I'm going to nerd out a bit in this post. If that's not your jam, leave now or forever hold your peace.
As I said in an earlier post, the pandemic has created conditions that have allowed me to scratch an old technology itch while also doing some hands-on learning on newer technologies that weren't available prior to my transition to management. It's been a ton of fun building out some infrastructure here at the house and bringing several internal and external services to life.
My preferences in hardware have definitely changed as I've aged, though. I'm especially keen on a couple of criteria:
So with this in mind, I'd like to highlight 3 different devices I recently purchased and deployed for different use cases on my home network. They are:
There are a lot of reasons to like SFF Dell Optiplexes. They are always in great supply on the refurbished and used markets, they are inexpensive, small, stackable, and can be purchased with low-end or high-end CPUs (i3 -> i5 -> i7) depending on your use case. I have two running in the house right now. A 3020 with a 4th generation Core i3 CPU acts as my router and firewall. An older 390 with a 2nd generation i5 CPU is a low-end Home Theatre PC with a dedicated graphics card installed for gaming.
Power consumption on these units will be dependent on the CPU you've selected, its vintage/generation, and the operating system you're running. I've seen my 3020 dip as low as 19W.
When I decided to self-host this blog again, I didn't want to forward traffic from the internet right onto my LAN. For security reasons, I decided to establish a DMZ that would host dedicated infrastructure to host my external services. It would have no access to my LAN and devices on my LAN would have no access to it. Knowing that I didn't need a lot of horsepower to host a few web apps, I decided to look at really cheap and low power options. I initially looked at a Raspberry Pi 4, but when you factor in the cost of all the accessories, it adds up quick. Thanks to reddit, I stumbled on the idea of using a thin client. They are widely available on eBay and I snagged an HP T520 for ~70CDN taxes in and shipped.
This tiny computer idles at about 6W of electricity and since it's an x86 processor... there are zero compatibility issues to contend with.
If you are interested in this option, I strongly recommend you bookmark this site managed by David Parkinson. It's the definitive resource on the use of thin clients in this way.
I've owned several Raspberry Pis over the years... but they never seemed to "stick". I'd tinker with them for awhile and then throw them in a static bag until I eventually sold them on the used market. This was before I decided to get back into self-hosting, though... and I finally found the perfect use case for me... as my primary DNS server. I started using Pi-hole earlier this year and continue to marvel at how fast it performs and how effectively it minimizes ads for devices on my network.
I do also run Pi-hole virtually on my NAS, but I decided to make that my secondary DNS server as this device is connected to the smaller of my two Uninterruptible power supplies (UPS) and in the event of an extended power outage, that device will automatically power down to ensure the integrity of my data.

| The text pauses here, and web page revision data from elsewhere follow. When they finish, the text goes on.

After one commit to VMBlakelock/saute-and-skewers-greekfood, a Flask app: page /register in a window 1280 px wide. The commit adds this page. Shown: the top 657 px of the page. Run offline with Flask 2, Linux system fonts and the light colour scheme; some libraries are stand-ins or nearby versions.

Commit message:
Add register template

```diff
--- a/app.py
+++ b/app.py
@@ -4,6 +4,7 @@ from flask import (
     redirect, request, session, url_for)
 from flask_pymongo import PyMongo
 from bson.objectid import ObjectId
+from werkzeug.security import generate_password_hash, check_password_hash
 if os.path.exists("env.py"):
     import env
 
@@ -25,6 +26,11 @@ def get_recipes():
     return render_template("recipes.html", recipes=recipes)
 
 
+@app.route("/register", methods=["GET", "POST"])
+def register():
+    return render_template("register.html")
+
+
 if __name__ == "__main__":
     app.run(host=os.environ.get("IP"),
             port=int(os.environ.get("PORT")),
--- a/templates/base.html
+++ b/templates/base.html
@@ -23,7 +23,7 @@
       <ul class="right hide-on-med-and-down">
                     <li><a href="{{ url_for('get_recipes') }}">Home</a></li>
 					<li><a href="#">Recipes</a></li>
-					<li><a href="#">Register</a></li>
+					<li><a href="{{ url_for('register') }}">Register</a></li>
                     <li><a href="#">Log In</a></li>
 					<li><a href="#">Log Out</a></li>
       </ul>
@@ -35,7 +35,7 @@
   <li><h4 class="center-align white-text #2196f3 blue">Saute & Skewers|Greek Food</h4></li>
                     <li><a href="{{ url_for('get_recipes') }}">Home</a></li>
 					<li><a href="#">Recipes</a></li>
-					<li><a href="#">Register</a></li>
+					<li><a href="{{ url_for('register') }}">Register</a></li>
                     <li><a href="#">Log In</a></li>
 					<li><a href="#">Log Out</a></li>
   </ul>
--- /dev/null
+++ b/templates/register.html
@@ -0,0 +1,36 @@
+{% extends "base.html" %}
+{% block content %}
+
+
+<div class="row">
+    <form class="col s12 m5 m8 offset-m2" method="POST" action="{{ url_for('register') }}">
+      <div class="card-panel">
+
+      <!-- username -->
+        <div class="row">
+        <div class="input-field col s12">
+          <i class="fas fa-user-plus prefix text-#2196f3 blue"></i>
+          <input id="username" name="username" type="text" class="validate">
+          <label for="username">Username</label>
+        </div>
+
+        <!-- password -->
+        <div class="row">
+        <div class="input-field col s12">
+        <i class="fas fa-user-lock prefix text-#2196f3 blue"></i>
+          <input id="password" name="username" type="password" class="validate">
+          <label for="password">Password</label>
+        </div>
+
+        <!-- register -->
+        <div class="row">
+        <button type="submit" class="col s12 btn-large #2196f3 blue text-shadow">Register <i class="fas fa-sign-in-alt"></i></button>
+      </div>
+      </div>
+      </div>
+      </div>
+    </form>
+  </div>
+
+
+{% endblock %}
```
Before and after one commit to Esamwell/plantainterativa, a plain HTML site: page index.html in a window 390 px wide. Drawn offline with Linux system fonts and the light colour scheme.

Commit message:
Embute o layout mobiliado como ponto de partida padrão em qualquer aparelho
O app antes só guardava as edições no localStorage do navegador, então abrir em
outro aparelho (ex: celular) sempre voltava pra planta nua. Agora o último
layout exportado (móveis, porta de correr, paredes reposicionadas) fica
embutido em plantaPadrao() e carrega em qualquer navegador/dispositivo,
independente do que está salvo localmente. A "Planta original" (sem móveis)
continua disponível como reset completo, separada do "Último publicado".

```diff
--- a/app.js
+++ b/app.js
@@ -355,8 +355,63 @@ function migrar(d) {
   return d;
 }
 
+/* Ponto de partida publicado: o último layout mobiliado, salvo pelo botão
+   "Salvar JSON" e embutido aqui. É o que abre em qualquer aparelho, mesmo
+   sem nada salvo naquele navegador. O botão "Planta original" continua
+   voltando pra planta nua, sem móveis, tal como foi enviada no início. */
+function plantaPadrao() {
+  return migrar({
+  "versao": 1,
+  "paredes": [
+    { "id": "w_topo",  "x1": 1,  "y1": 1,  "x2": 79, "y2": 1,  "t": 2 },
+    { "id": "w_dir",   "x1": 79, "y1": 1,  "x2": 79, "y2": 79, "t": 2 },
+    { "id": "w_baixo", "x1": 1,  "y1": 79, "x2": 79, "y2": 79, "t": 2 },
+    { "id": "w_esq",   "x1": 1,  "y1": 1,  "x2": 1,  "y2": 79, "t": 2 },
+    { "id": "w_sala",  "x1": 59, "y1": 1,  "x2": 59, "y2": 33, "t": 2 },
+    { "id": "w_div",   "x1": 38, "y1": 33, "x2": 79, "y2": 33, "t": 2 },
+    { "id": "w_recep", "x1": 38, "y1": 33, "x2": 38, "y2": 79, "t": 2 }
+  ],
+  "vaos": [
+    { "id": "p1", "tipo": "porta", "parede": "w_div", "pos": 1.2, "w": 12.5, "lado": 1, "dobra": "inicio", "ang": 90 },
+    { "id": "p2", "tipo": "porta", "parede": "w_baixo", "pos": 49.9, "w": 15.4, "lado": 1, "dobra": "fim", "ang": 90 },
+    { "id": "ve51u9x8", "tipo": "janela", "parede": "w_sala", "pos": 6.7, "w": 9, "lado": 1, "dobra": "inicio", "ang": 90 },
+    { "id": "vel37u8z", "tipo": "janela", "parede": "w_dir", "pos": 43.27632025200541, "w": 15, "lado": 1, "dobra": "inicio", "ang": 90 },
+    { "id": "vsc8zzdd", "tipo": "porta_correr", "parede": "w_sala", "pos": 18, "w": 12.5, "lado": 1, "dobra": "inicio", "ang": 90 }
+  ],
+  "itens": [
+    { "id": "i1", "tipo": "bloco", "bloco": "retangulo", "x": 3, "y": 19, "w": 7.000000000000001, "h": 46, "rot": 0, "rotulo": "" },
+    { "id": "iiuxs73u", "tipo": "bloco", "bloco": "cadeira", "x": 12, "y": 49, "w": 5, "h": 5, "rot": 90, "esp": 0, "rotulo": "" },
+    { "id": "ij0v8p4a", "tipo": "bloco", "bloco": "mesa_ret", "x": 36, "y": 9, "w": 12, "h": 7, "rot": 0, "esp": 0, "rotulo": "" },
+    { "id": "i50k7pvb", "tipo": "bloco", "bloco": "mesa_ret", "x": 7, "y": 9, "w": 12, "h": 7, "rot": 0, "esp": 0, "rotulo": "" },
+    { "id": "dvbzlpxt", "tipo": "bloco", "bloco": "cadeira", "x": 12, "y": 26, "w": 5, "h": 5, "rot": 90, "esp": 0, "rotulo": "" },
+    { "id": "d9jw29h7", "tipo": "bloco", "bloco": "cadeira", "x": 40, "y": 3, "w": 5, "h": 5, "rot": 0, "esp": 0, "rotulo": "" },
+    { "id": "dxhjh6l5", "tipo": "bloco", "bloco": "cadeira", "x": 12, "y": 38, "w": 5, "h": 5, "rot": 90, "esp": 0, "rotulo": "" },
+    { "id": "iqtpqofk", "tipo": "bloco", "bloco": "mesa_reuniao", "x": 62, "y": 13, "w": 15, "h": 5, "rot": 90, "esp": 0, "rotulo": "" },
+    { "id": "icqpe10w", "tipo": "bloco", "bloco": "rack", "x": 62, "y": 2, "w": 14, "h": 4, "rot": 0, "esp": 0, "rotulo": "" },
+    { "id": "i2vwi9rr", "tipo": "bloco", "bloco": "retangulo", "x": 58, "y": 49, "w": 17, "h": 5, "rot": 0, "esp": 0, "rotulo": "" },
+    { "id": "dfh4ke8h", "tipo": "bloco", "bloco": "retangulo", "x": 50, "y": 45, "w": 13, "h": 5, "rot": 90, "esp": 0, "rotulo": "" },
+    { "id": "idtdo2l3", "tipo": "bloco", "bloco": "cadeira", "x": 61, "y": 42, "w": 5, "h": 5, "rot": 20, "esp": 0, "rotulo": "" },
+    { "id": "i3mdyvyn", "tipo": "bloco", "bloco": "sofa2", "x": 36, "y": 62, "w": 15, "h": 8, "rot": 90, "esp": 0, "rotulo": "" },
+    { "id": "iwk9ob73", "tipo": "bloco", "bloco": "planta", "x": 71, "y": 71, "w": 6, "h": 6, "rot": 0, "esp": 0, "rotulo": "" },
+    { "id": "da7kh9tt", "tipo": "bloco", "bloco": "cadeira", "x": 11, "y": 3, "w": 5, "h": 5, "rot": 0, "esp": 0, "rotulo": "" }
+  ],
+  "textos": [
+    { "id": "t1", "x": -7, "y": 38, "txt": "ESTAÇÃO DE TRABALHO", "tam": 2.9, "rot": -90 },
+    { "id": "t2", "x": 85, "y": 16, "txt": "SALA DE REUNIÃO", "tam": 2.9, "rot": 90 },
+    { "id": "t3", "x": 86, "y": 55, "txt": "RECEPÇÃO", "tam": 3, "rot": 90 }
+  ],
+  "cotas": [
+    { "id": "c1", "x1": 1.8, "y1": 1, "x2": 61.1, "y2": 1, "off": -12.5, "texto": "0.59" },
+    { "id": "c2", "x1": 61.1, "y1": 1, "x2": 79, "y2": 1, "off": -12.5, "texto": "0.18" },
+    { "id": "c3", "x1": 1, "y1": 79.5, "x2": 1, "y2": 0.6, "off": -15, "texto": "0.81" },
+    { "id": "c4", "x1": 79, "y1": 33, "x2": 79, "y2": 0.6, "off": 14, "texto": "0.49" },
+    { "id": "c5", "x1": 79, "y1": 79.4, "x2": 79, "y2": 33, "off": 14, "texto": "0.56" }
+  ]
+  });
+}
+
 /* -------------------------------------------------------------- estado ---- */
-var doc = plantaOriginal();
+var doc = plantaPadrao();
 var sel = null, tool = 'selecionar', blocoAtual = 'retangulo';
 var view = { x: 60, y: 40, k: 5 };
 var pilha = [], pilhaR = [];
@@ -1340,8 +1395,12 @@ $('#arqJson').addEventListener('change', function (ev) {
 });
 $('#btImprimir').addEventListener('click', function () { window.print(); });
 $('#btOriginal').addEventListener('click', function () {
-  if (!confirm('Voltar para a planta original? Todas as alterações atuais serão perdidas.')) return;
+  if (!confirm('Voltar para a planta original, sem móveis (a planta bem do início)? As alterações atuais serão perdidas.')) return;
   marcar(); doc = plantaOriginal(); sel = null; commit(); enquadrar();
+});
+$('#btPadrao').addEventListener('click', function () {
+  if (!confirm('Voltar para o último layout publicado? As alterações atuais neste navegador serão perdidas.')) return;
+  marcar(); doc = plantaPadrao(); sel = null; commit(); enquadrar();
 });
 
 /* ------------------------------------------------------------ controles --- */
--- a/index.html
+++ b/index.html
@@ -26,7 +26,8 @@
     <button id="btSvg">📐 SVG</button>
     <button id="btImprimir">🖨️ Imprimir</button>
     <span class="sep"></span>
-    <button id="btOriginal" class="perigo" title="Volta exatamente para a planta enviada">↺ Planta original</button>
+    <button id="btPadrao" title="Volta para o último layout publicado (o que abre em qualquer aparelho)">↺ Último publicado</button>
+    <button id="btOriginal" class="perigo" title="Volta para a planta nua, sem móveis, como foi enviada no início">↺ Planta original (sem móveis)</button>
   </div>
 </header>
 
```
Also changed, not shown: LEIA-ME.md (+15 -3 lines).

I needed a low power device to run Pi-hole connected to the larger UPS that runs all of my network equipment.
What I found, was a Raspberry Pi Zero on sale for $7.
As I said above, Raspberry Pis will require some accessories to get started... but what made this the perfect option for me was that I had everything I needed to get started. I had a Micro USB-OTG adapter, a USB Network Adapter, and a spare MicroSD card. I also decided that I wouldn't even buy a case... I would build one with lego.
There are a ton of nerds doing great work with Raspberry Pi in a self-hosting context. For the majority of my workloads, they don't make sense... but for this use case, it's pretty cool to be able to talk about my $7 server that consumes 2W of electricity.